[EXERCISE INPUTS Boundary: Start]

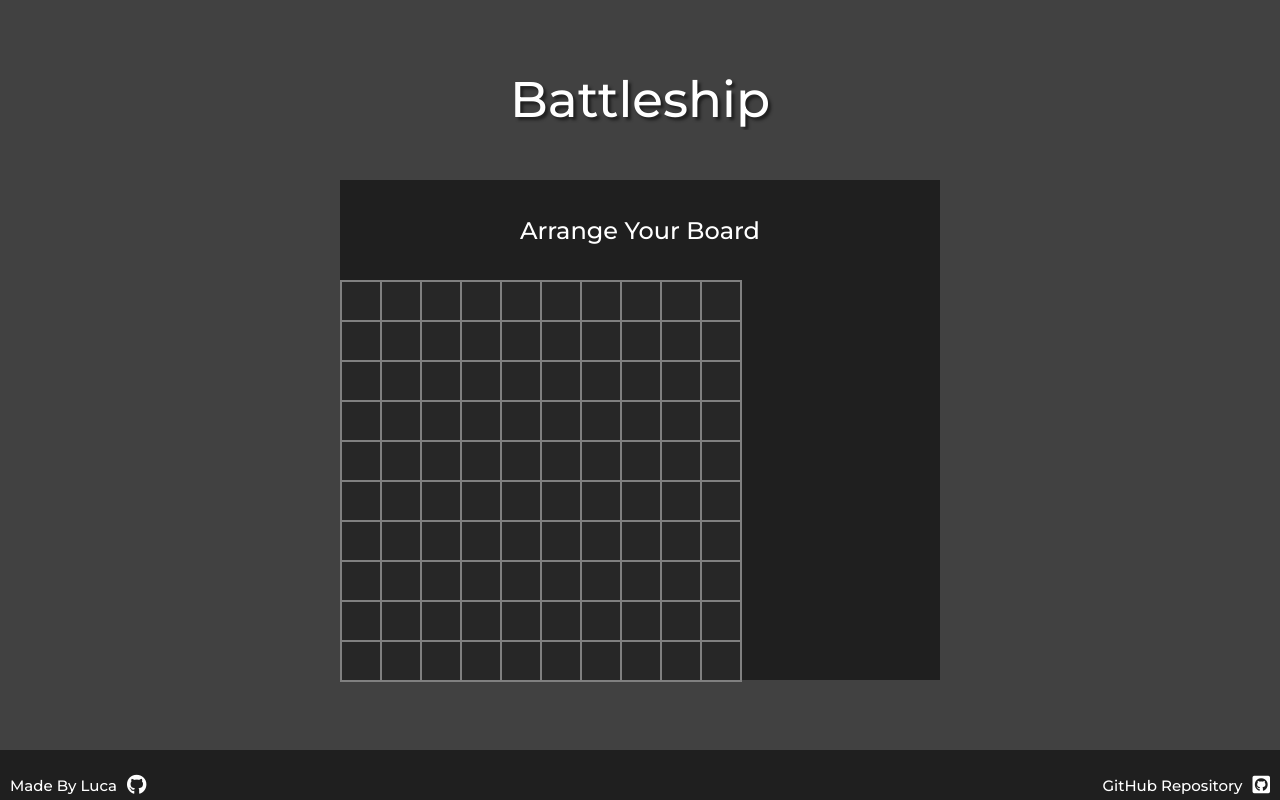
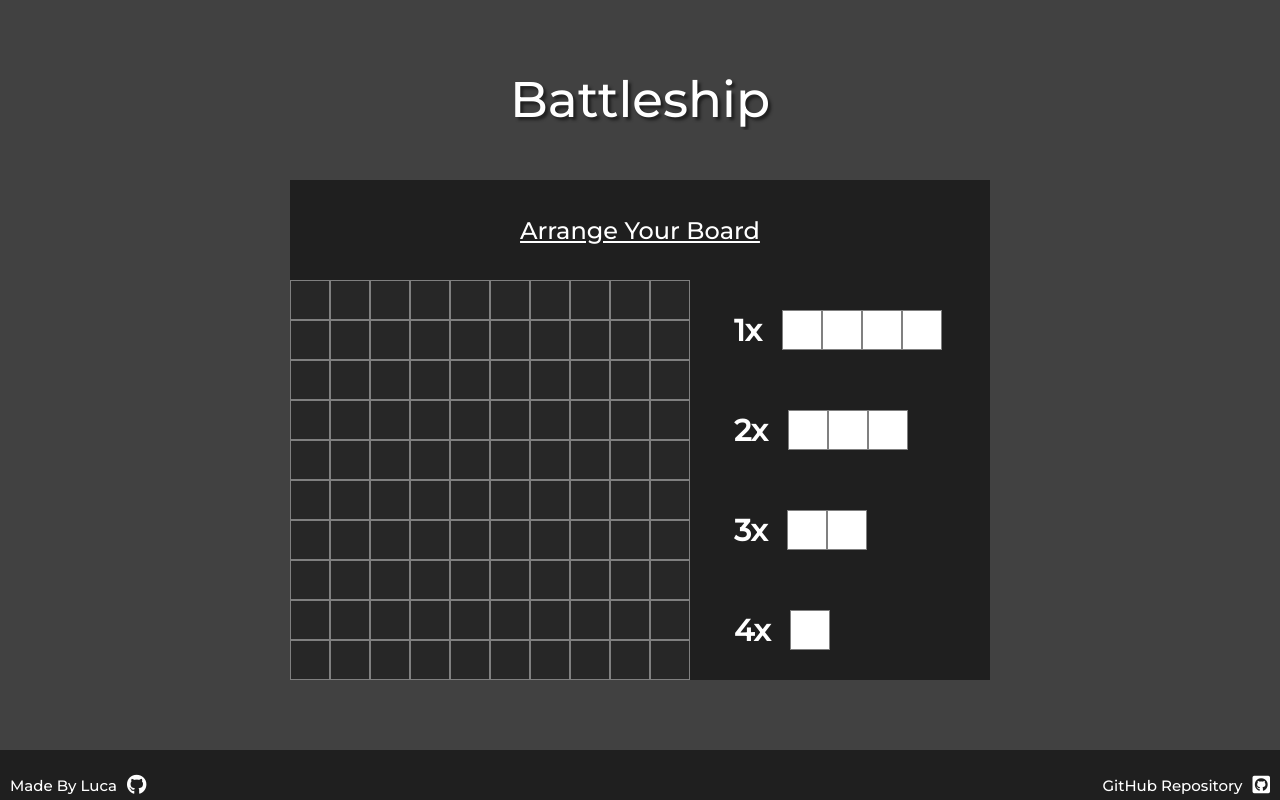
Before and after one commit to Cynto/battleship, a React (Create React App) app: page /#/start in a window 1280 px wide. Built offline with nearby package versions, Linux system fonts and the light colour scheme.

Commit message:
Added ability to drag  boats onto grid.

```diff
--- /dev/null
+++ b/src/components/boatsContainer/BoatsContainer.tsx
@@ -0,0 +1,132 @@
+import React, { useState } from 'react';
+import './boatsContainer.css';
+
+function BoatsContainer(props: any) {
+  const {
+    setSize,
+    placeBoat,
+    setDragging,
+    gridIndex,
+    hoverLeave,
+    validPlacement,
+  } = props;
+  const [size4BoatAmount, setSize4BoatAmount] = useState(1);
+  const [size3BoatAmount, setSize3BoatAmount] = useState(2);
+  const [size2BoatAmount, setSize2BoatAmount] = useState(3);
+  const [size1BoatAmount, setSize1BoatAmount] = useState(4);
+  return (
+    <div className="boats-container">
+      <div className=" boat-amount-container">
+        <span>{size4BoatAmount}x</span>
+        <div
+          className="draggable-item"
+          draggable="true"
+          onDragStart={() => {
+            if (size4BoatAmount > 0) {
+              setSize(4);
+              setDragging(true);
+            }
+          }}
+          onDragEnd={() => {
+            if (size4BoatAmount > 0) {
+              if (placeBoat(gridIndex, 1)) {
+                setSize4BoatAmount(size4BoatAmount - 1);
+              }
+            }
+            setDragging(false);
+            hoverLeave();
+          }}
+          onClick={() => setSize(4)}
+        >
+          <div className="visible-player grid-item"></div>
+          <div className="visible-player grid-item"></div>
+          <div className="visible-player grid-item"></div>
+          <div className="visible-player grid-item"></div>
+        </div>
+      </div>
+
+      <div className=" boat-amount-container">
+        <span>{size3BoatAmount}x</span>
+        <div
+          className="draggable-item"
+          draggable="true"
+          onDragStart={() => {
+            if (size3BoatAmount > 0) {
+              setSize(3);
+              setDragging(true);
+            }
+          }}
+          onDragEnd={() => {
+            if (size3BoatAmount > 0) {
+              if (placeBoat(gridIndex, 1)) {
+                setSize3BoatAmount(size3BoatAmount - 1);
+              }
+            }
+            setDragging(false);
+            hoverLeave();
+          }}
+          onClick={() => setSize(3)}
+        >
+          <div className="visible-player grid-item"></div>
+          <div className="visible-player grid-item"></div>
+          <div className="visible-player grid-item"></div>
+        </div>
+      </div>
+      <div className=" boat-amount-container">
+        <span>{size2BoatAmount}x</span>
+
+        <div
+          className="draggable-item"
+          draggable="true"
+          onDragStart={() => {
+            if (size2BoatAmount > 0) {
+              setSize(2);
+              setDragging(true);
+            }
+          }}
+          onDragEnd={() => {
+            if (size2BoatAmount > 0) {
+              if (placeBoat(gridIndex, 1)) {
+                setSize2BoatAmount(size2BoatAmount - 1);
+              }
+            }
+
+            setDragging(false);
+            hoverLeave();
+          }}
+          onClick={() => setSize(2)}
+        >
+          <div className="visible-player grid-item"></div>
+          <div className="visible-player grid-item"></div>
+        </div>
+      </div>
+      <div className=" boat-amount-container">
+        <span>{size1BoatAmount}x</span>
+        <div
+          className="draggable-item"
+          draggable="true"
+          onDragStart={() => {
+            if (size1BoatAmount > 0) {
+              setSize(1);
+              setDragging(true);
+            }
+          }}
+          onDragEnd={() => {
+            if (size1BoatAmount > 0) {
+              if (placeBoat(gridIndex, 1)) {
+                setSize1BoatAmount(size1BoatAmount - 1);
+              }
+            }
+            setDragging(false);
+            hoverLeave();
+          }}
+          onClick={() => setSize(1)}
+        >
+          <div className="visible-player grid-item"></div>
+        </div>
+      </div>
+    </div>
+  );
+}
+
+export default BoatsContainer;
--- /dev/null
+++ b/src/components/boatsContainer/boatsContainer.css
@@ -0,0 +1,30 @@
+.boats-container {
+
+  height: 100%;
+  width: 298px;
+  height: 400px;
+  display: flex;
+
+  justify-content: center;
+  align-items: center;
+  flex-wrap: wrap;
+
+}
+.boat-amount-container {
+
+  height: 40px;
+
+  display: flex;
+  align-items: center;
+  color: white;
+  width: 210px;
+}
+.boat-amount-container span {
+  margin-right: 20px;
+  font-size: 30px;
+  font-weight: bolder;
+}
+.draggable-item {
+  display: flex;
+
+}
--- a/src/components/start/Start.tsx
+++ b/src/components/start/Start.tsx
@@ -1,20 +1,41 @@
-import React, { useEffect } from 'react';
+import React, { useEffect, useState } from 'react';
 import './start.css';
 import { useSelector, useDispatch } from 'react-redux';
 import { setPlayerGrid } from '../../actions';
+import BoatsContainer from '../boatsContainer/BoatsContainer';
+
 const uniqid = require('uniqid');
 
 function Start() {
+  const [size, setSize] = useState(1);
+  const [dragging, setDragging] = useState(false);
+  const [rotation, setRotation] = useState('horizontal');
+
+  const [gridIndex, setGridIndex] = useState(1);
+  const [validPlacement, setValidPlacement] = useState(true)
   const playerGridArray = useSelector((state: any) => state.playerGridArray);
 
   const dispatch = useDispatch();
-  const placeBoat = (index: number, size: number, rotation: string) => {
+
+  const hoverLeave = () => {
+    let newArray = playerGridArray;
+    for (let i = 0; i < newArray.length; i += 1) {
+      if (newArray[i] === 2) {
+        newArray[i] = 0;
+      }
+    }
+    dispatch(setPlayerGrid(newArray));
+  };
+
+  const placeBoat = (index: number, type: number) => {
     let newArray = playerGridArray;
     let newIndex = index;
     let indexArray = [];
+    let horIndexArray = [];
+    let possiblePlacement = true;
     for (let i = 0; i < size; i += 1) {
       if (rotation === 'horizontal') {
-        newArray[index + i] = 1;
+        horIndexArray.push(index + i);
       } else {
         indexArray.push(i + newIndex);
         newIndex += 9;
@@ -23,23 +44,53 @@ function Start() {
     const lastValue = indexArray.slice(-1);
 
     if (rotation === 'vertical' && lastValue[0] < 100) {
-      let possiblePlacement = true;
+
       for (let i = 0; i < indexArray.length; i += 1) {
         if (newArray[indexArray[i]] === 1) {
           possiblePlacement = false;
+          setValidPlacement(false)
         }
       }
       for (let i = 0; i < indexArray.length; i += 1) {
         if (possiblePlacement) {
-          newArray[indexArray[i]] = 1;
+          newArray[indexArray[i]] = type;
+          setValidPlacement(true)
+        }
+      }
+    } else if (rotation === 'horizontal') {
+
+
+      for (let i = 0; i < horIndexArray.length; i += 1) {
+        if (newArray[horIndexArray[i]] === 1) {
+          possiblePlacement = false;
+          setValidPlacement(false)
+        }
+        if (horIndexArray[i] % 10 === 9 && horIndexArray[i + 1] % 10 === 0) {
+          possiblePlacement = false;
+          setValidPlacement(false)
+        }
+
+        if(newArray[horIndexArray[(i + 1)]] === 1) {
+          possiblePlacement = false;
+          setValidPlacement(false)
+        }
+      }
+      const lastHorValue = horIndexArray.slice(-1)
+      if(newArray[lastHorValue[0] + 1] === 1 || newArray[horIndexArray[0] - 1] === 1) {
+        possiblePlacement = false;
+        setValidPlacement(false)
+      }
+      for (let i = 0; i < horIndexArray.length; i += 1) {
+        if (possiblePlacement) {
+          newArray[horIndexArray[i]] = type;
+          setValidPlacement(true)
         }
       }
     }
     dispatch(setPlayerGrid(newArray));
+    return possiblePlacement
   };
-  useEffect(() => {
-    console.log(playerGridArray);
-  }, [playerGridArray]);
+
 
   return (
     <div data-testid="start" className="start">
@@ -53,7 +104,13 @@ function Start() {
                   <div
                     key={uniqid()}
                     className="not-visible grid-item"
-                    onClick={() => placeBoat(index, 5, 'vertical')}
+                    onDragEnter={() => {
+                      if (dragging) {
+                        hoverLeave();
+                        placeBoat(index, 2);
+                        setGridIndex(index);
+                      }
+                    }}
                   ></div>
                 );
               } else if (item === 1) {
@@ -63,9 +120,14 @@ function Start() {
                     className="visible-player grid-item"
                   ></div>
                 );
+              } else if (item === 2) {
+                return (
+                  <div key={uniqid()} className="hover-player grid-item"></div>
+                );
               }
             })}
           </div>
+          <BoatsContainer validPlacement={validPlacement} hoverLeave={hoverLeave} setSize={setSize} placeBoat={placeBoat} setDragging={setDragging} gridIndex={gridIndex}/>
         </div>
       </div>
     </div>
--- a/src/components/start/start.css
+++ b/src/components/start/start.css
@@ -6,7 +6,7 @@
   background: #414141;
 }
 .grid-layout-title-container {
-  width: 600px;
+  width: 700px;
   height: 500px;
   margin-top: 50px;
   margin-bottom: 50px;
@@ -21,17 +21,18 @@
   width: 100%;
   height: 100px;
   color: white;
+  text-decoration: underline;
 
 }
 .grid-layout-container {
   display: flex;
-  align-items: flex-end;
+
 
 }
 .grid-container {
   width: 400px;
   height: 400px;
-  border: 1px solid grey;
+
   display: flex;
   flex-wrap: wrap;
 
@@ -48,3 +49,6 @@
 .visible-player {
   background: white;
 }
+.hover-player {
+  background: #6e6e6e;
+}
```
Also changed, not shown: 1 other file (tests, documents, lock files or other folders).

[EXERCISE INPUTS Boundary: End]

## EXERCISE INSTRUCTIONS
Collect from the data above every line that includes "import".

## COMPLETED TASK
+import React, { useState } from 'react';
+import './boatsContainer.css';
-import React, { useEffect } from 'react';
+import React, { useEffect, useState } from 'react';
 import './start.css';
 import { useSelector, useDispatch } from 'react-redux';
 import { setPlayerGrid } from '../../actions';
+import BoatsContainer from '../boatsContainer/BoatsContainer';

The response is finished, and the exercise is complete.